Stored data Start Marker

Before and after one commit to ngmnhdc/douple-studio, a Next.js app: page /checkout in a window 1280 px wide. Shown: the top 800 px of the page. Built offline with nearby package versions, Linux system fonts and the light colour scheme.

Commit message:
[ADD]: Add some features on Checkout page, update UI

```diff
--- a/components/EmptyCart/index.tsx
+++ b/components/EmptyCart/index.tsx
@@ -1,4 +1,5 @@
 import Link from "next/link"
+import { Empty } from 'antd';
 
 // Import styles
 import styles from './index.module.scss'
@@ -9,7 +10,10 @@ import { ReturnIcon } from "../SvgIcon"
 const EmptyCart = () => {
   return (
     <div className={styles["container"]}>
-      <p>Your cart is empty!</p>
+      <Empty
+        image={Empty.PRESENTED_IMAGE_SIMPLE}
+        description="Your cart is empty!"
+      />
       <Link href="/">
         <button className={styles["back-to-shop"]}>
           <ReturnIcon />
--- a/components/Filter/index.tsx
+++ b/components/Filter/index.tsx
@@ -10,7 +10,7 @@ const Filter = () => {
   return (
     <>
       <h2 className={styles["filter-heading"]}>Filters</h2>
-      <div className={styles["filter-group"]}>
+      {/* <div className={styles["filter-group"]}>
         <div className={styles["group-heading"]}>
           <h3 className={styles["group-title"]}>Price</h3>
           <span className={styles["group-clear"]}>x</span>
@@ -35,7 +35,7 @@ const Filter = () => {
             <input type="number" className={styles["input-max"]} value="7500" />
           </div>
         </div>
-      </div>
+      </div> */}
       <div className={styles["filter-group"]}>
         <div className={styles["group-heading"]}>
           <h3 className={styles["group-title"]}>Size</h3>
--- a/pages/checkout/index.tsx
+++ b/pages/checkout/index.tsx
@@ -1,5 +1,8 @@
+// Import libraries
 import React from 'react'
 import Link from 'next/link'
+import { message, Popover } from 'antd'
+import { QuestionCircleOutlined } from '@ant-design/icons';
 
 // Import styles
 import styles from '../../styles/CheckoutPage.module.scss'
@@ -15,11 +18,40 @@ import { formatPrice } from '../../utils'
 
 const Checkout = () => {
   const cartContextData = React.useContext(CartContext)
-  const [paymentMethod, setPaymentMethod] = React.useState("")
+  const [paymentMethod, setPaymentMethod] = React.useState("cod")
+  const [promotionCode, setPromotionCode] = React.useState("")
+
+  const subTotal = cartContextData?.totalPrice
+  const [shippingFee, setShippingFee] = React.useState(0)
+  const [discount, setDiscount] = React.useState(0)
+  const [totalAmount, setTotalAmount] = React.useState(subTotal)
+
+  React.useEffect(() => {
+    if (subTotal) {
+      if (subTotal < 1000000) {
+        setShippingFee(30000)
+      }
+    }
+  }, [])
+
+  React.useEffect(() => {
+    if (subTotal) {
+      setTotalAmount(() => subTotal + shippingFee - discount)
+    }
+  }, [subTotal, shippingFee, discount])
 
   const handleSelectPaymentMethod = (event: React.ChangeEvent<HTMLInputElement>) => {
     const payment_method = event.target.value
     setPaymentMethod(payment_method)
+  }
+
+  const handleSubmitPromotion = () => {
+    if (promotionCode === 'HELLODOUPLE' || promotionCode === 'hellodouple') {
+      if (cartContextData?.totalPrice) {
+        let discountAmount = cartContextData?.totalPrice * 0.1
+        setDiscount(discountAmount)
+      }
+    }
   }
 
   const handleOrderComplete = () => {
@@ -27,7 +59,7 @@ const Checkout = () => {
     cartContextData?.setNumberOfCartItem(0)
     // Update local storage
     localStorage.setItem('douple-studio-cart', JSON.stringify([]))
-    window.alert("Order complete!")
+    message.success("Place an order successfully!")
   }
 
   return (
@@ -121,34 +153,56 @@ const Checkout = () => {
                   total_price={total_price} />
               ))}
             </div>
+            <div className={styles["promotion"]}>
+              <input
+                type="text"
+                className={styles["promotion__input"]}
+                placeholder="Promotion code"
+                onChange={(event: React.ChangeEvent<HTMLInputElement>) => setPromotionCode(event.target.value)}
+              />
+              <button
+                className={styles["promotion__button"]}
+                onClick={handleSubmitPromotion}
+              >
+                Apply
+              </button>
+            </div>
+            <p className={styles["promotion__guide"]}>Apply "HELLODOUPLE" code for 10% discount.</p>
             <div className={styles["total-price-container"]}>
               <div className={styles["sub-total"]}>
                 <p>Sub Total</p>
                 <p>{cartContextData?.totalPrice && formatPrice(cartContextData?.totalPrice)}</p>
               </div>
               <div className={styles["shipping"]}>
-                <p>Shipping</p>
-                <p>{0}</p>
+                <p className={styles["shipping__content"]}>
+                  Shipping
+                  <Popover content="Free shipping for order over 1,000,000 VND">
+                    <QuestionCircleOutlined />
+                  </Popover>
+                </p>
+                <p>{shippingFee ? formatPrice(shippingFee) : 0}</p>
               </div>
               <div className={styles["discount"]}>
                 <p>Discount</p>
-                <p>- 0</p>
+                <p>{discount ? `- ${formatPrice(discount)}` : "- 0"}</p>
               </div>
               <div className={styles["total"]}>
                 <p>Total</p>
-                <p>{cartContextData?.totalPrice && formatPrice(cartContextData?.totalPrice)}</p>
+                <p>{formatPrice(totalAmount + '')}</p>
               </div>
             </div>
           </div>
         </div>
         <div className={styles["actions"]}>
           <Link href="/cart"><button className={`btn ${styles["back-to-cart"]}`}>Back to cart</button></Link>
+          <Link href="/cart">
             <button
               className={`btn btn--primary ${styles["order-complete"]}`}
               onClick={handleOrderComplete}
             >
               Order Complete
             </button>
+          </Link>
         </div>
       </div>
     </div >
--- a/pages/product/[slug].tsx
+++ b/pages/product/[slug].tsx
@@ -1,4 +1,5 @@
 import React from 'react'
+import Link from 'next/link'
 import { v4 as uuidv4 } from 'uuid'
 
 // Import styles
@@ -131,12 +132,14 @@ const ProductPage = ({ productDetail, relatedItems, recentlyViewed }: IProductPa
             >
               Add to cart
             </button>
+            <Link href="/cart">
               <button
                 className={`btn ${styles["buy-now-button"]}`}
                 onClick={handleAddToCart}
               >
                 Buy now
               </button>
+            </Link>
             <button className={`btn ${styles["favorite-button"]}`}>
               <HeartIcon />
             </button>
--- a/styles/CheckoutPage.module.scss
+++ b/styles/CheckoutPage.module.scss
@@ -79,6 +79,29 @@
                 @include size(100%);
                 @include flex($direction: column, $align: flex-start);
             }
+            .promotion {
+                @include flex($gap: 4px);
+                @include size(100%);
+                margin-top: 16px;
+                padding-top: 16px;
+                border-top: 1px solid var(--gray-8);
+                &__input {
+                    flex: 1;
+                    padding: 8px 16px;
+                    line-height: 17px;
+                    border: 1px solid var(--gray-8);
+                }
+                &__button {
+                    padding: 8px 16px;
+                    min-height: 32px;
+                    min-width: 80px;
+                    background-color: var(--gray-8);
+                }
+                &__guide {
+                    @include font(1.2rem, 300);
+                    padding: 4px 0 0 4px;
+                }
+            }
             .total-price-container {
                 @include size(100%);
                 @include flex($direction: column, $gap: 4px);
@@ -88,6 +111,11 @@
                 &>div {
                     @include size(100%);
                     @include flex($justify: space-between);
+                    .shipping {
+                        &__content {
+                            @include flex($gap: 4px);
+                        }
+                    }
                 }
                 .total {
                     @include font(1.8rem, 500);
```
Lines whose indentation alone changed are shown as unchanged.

Stored data End Marker

* **To do**
Wherever the word "Link" appears in a line of the records, count that line. Say how many there are, with no other words.

* **Solution for this task**
9